** Exercise inputs **
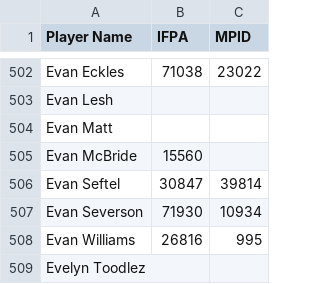
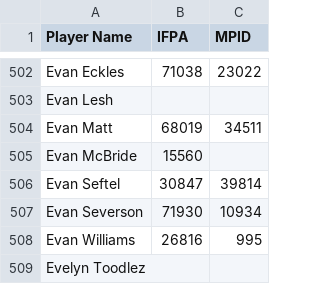
Before and after one commit to madcock/IPR, a CSV file: mnp-legacy-players.csv, drawn as a sheet; only a part is shown, gaps mark what is left out.

Commit message:
Update mnp-legacy-players.csv

```diff
--- a/mnp-legacy-players.csv
+++ b/mnp-legacy-players.csv
@@ -503,3 +503,3 @@ Evan Eckles,71038,23022
 Evan Lesh,,
-Evan Matt,,
+Evan Matt,68019,34511
 Evan McBride,15560,
```
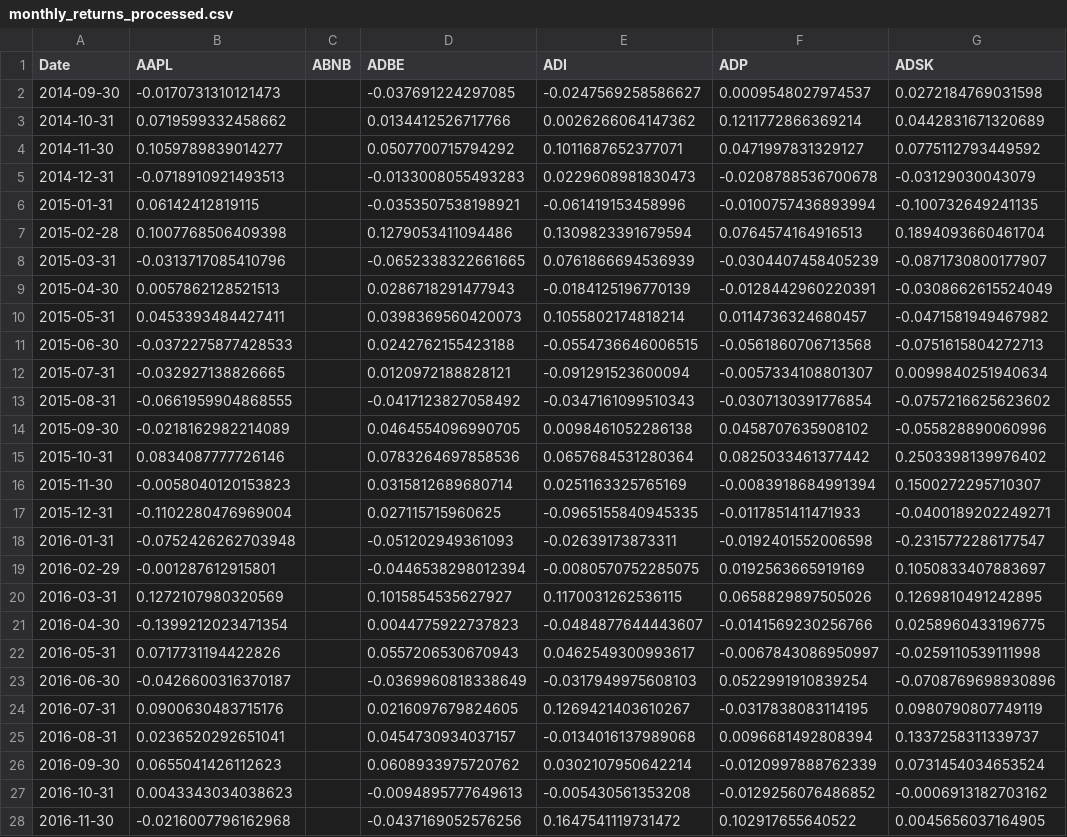
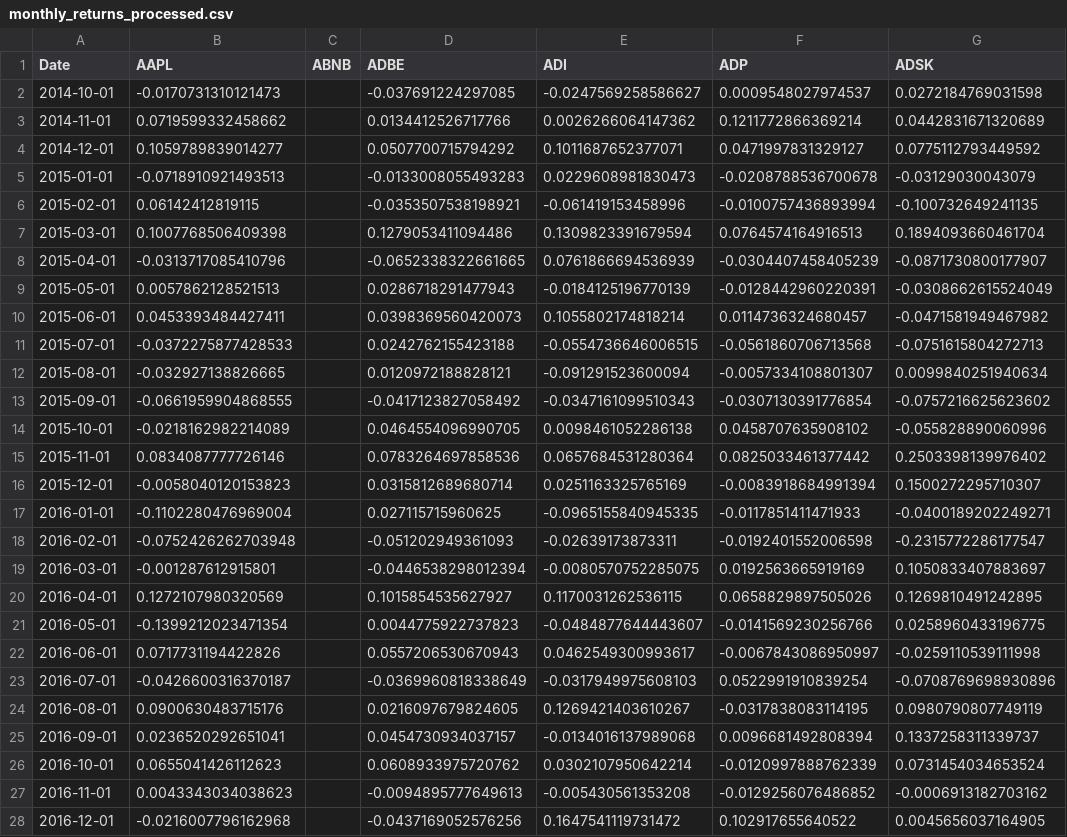
Before and after one commit to zivmi/esg-returns, a CSV file: data/processed/monthly_returns_processed.csv, drawn as a sheet; only a part is shown; the diff covers the shown part only; the diff names each change by its address in the sheet, - before the commit and + after, or states it on an @@ line.

Commit message:
Align date index (1st of mo), update data and model

```diff
--- a/data/processed/monthly_returns_processed.csv
+++ b/data/processed/monthly_returns_processed.csv
-A2 (Date): 2014-09-30
+A2 (Date): 2014-10-01
-A3 (Date): 2014-10-31
+A3 (Date): 2014-11-01
-A4 (Date): 2014-11-30
+A4 (Date): 2014-12-01
-A5 (Date): 2014-12-31
+A5 (Date): 2015-01-01
-A6 (Date): 2015-01-31
+A6 (Date): 2015-02-01
-A7 (Date): 2015-02-28
+A7 (Date): 2015-03-01
-A8 (Date): 2015-03-31
+A8 (Date): 2015-04-01
-A9 (Date): 2015-04-30
+A9 (Date): 2015-05-01
-A10 (Date): 2015-05-31
+A10 (Date): 2015-06-01
-A11 (Date): 2015-06-30
+A11 (Date): 2015-07-01
-A12 (Date): 2015-07-31
+A12 (Date): 2015-08-01
-A13 (Date): 2015-08-31
+A13 (Date): 2015-09-01
-A14 (Date): 2015-09-30
+A14 (Date): 2015-10-01
-A15 (Date): 2015-10-31
+A15 (Date): 2015-11-01
-A16 (Date): 2015-11-30
+A16 (Date): 2015-12-01
-A17 (Date): 2015-12-31
+A17 (Date): 2016-01-01
-A18 (Date): 2016-01-31
+A18 (Date): 2016-02-01
-A19 (Date): 2016-02-29
+A19 (Date): 2016-03-01
-A20 (Date): 2016-03-31
+A20 (Date): 2016-04-01
-A21 (Date): 2016-04-30
+A21 (Date): 2016-05-01
-A22 (Date): 2016-05-31
+A22 (Date): 2016-06-01
-A23 (Date): 2016-06-30
+A23 (Date): 2016-07-01
-A24 (Date): 2016-07-31
+A24 (Date): 2016-08-01
-A25 (Date): 2016-08-31
+A25 (Date): 2016-09-01
-A26 (Date): 2016-09-30
+A26 (Date): 2016-10-01
-A27 (Date): 2016-10-31
+A27 (Date): 2016-11-01
-A28 (Date): 2016-11-30
+A28 (Date): 2016-12-01
```
Also changed, not shown: 68 edited cells elsewhere in this file, 5 other files.
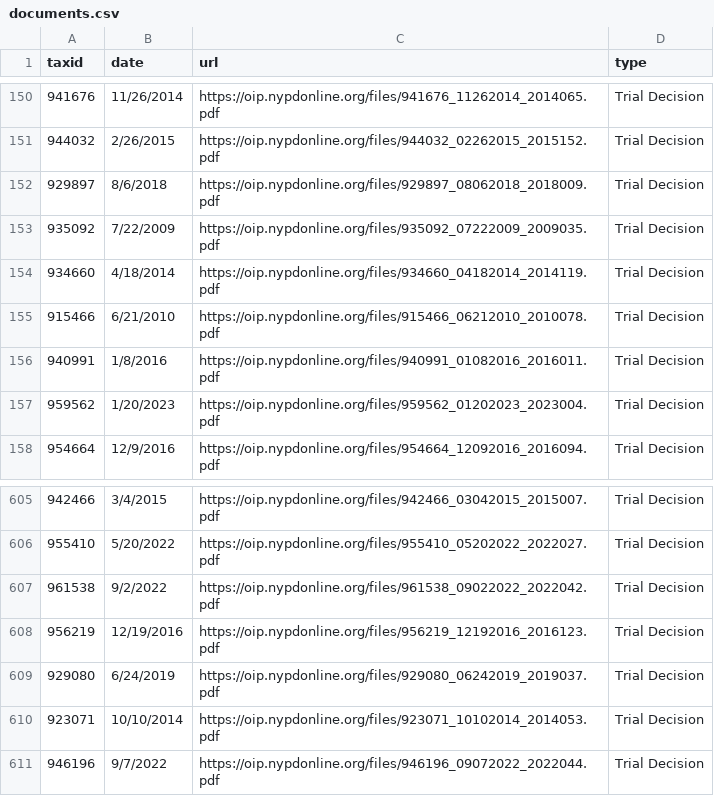
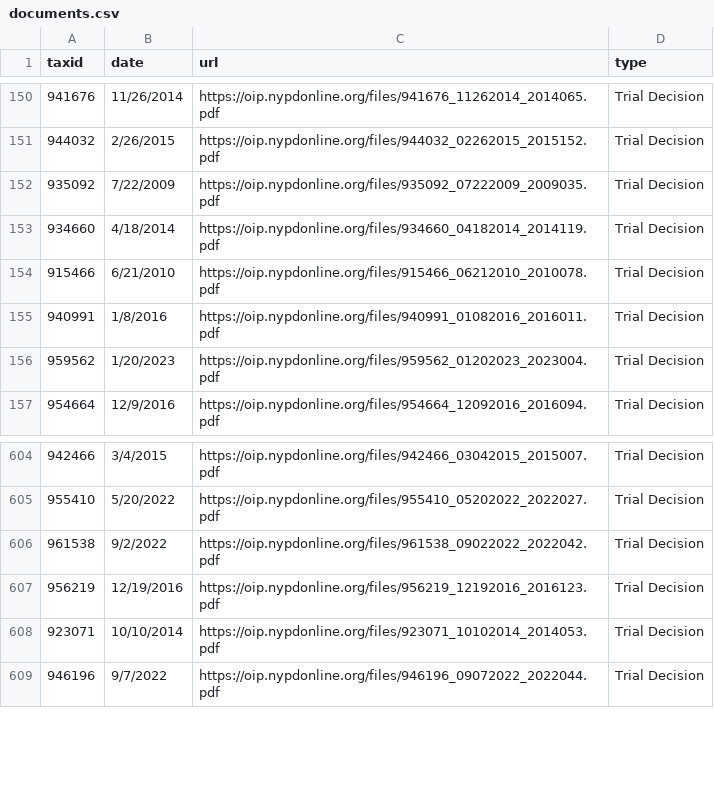
Before and after one commit to gh-islg/nypd-officer-profiles, a CSV file: documents.csv, drawn as a sheet; only a part is shown, gaps mark what is left out; the diff names each change by its address in the sheet, - before the commit and + after, or states it on an @@ line.

```diff
--- a/documents.csv
+++ b/documents.csv
-row 152: 929897 | 8/6/2018 | https://oip.nypdonline.org/files/929897_08062018_2018009.pdf | Trial Decision
-row 609: 929080 | 6/24/2019 | https://oip.nypdonline.org/files/929080_06242019_2019037.pdf | Trial Decision
```
Also changed, not shown: 29 other files.
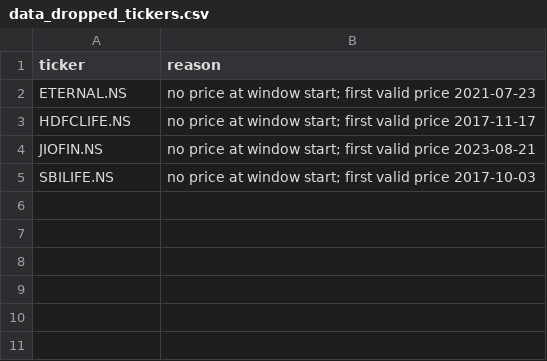
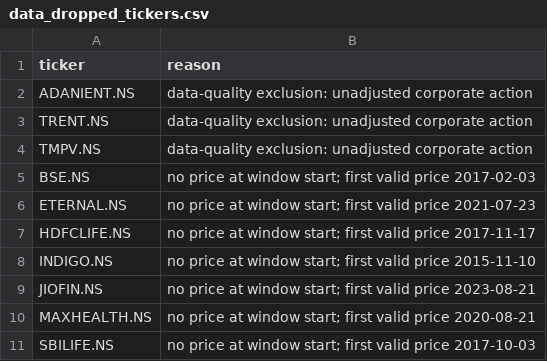
Before and after one commit to advika-chat/minor-optproject, a CSV file: outputs/tables/data_dropped_tickers.csv, drawn as a sheet.

```diff
--- a/outputs/tables/data_dropped_tickers.csv
+++ b/outputs/tables/data_dropped_tickers.csv
@@ -1,5 +1,11 @@
 ticker,reason
+ADANIENT.NS,data-quality exclusion: unadjusted corporate action
+TRENT.NS,data-quality exclusion: unadjusted corporate action
+TMPV.NS,data-quality exclusion: unadjusted corporate action
+BSE.NS,no price at window start; first valid price 2017-02-03
 ETERNAL.NS,no price at window start; first valid price 2021-07-23
 HDFCLIFE.NS,no price at window start; first valid price 2017-11-17
+INDIGO.NS,no price at window start; first valid price 2015-11-10
 JIOFIN.NS,no price at window start; first valid price 2023-08-21
+MAXHEALTH.NS,no price at window start; first valid price 2020-08-21
 SBILIFE.NS,no price at window start; first valid price 2017-10-03
```
Also changed, not shown: data/nifty50_tickers.csv, outputs/tables/data_flagged_jumps.csv, 13 other files.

** What is needed **
Retype the records verbatim, but not their images.

** Written solution **
Before and after one commit to madcock/IPR, a CSV file: mnp-legacy-players.csv, drawn as a sheet; only a part is shown, gaps mark what is left out.

Commit message:
Update mnp-legacy-players.csv

```diff
--- a/mnp-legacy-players.csv
+++ b/mnp-legacy-players.csv
@@ -503,3 +503,3 @@ Evan Eckles,71038,23022
 Evan Lesh,,
-Evan Matt,,
+Evan Matt,68019,34511
 Evan McBride,15560,
```
Before and after one commit to zivmi/esg-returns, a CSV file: data/processed/monthly_returns_processed.csv, drawn as a sheet; only a part is shown; the diff covers the shown part only; the diff names each change by its address in the sheet, - before the commit and + after, or states it on an @@ line.

Commit message:
Align date index (1st of mo), update data and model

```diff
--- a/data/processed/monthly_returns_processed.csv
+++ b/data/processed/monthly_returns_processed.csv
-A2 (Date): 2014-09-30
+A2 (Date): 2014-10-01
-A3 (Date): 2014-10-31
+A3 (Date): 2014-11-01
-A4 (Date): 2014-11-30
+A4 (Date): 2014-12-01
-A5 (Date): 2014-12-31
+A5 (Date): 2015-01-01
-A6 (Date): 2015-01-31
+A6 (Date): 2015-02-01
-A7 (Date): 2015-02-28
+A7 (Date): 2015-03-01
-A8 (Date): 2015-03-31
+A8 (Date): 2015-04-01
-A9 (Date): 2015-04-30
+A9 (Date): 2015-05-01
-A10 (Date): 2015-05-31
+A10 (Date): 2015-06-01
-A11 (Date): 2015-06-30
+A11 (Date): 2015-07-01
-A12 (Date): 2015-07-31
+A12 (Date): 2015-08-01
-A13 (Date): 2015-08-31
+A13 (Date): 2015-09-01
-A14 (Date): 2015-09-30
+A14 (Date): 2015-10-01
-A15 (Date): 2015-10-31
+A15 (Date): 2015-11-01
-A16 (Date): 2015-11-30
+A16 (Date): 2015-12-01
-A17 (Date): 2015-12-31
+A17 (Date): 2016-01-01
-A18 (Date): 2016-01-31
+A18 (Date): 2016-02-01
-A19 (Date): 2016-02-29
+A19 (Date): 2016-03-01
-A20 (Date): 2016-03-31
+A20 (Date): 2016-04-01
-A21 (Date): 2016-04-30
+A21 (Date): 2016-05-01
-A22 (Date): 2016-05-31
+A22 (Date): 2016-06-01
-A23 (Date): 2016-06-30
+A23 (Date): 2016-07-01
-A24 (Date): 2016-07-31
+A24 (Date): 2016-08-01
-A25 (Date): 2016-08-31
+A25 (Date): 2016-09-01
-A26 (Date): 2016-09-30
+A26 (Date): 2016-10-01
-A27 (Date): 2016-10-31
+A27 (Date): 2016-11-01
-A28 (Date): 2016-11-30
+A28 (Date): 2016-12-01
```
Also changed, not shown: 68 edited cells elsewhere in this file, 5 other files.
Before and after one commit to gh-islg/nypd-officer-profiles, a CSV file: documents.csv, drawn as a sheet; only a part is shown, gaps mark what is left out; the diff names each change by its address in the sheet, - before the commit and + after, or states it on an @@ line.

```diff
--- a/documents.csv
+++ b/documents.csv
-row 152: 929897 | 8/6/2018 | https://oip.nypdonline.org/files/929897_08062018_2018009.pdf | Trial Decision
-row 609: 929080 | 6/24/2019 | https://oip.nypdonline.org/files/929080_06242019_2019037.pdf | Trial Decision
```
Also changed, not shown: 29 other files.
Before and after one commit to advika-chat/minor-optproject, a CSV file: outputs/tables/data_dropped_tickers.csv, drawn as a sheet.

```diff
--- a/outputs/tables/data_dropped_tickers.csv
+++ b/outputs/tables/data_dropped_tickers.csv
@@ -1,5 +1,11 @@
 ticker,reason
+ADANIENT.NS,data-quality exclusion: unadjusted corporate action
+TRENT.NS,data-quality exclusion: unadjusted corporate action
+TMPV.NS,data-quality exclusion: unadjusted corporate action
+BSE.NS,no price at window start; first valid price 2017-02-03
 ETERNAL.NS,no price at window start; first valid price 2021-07-23
 HDFCLIFE.NS,no price at window start; first valid price 2017-11-17
+INDIGO.NS,no price at window start; first valid price 2015-11-10
 JIOFIN.NS,no price at window start; first valid price 2023-08-21
+MAXHEALTH.NS,no price at window start; first valid price 2020-08-21
 SBILIFE.NS,no price at window start; first valid price 2017-10-03
```
Also changed, not shown: data/nifty50_tickers.csv, outputs/tables/data_flagged_jumps.csv, 13 other files.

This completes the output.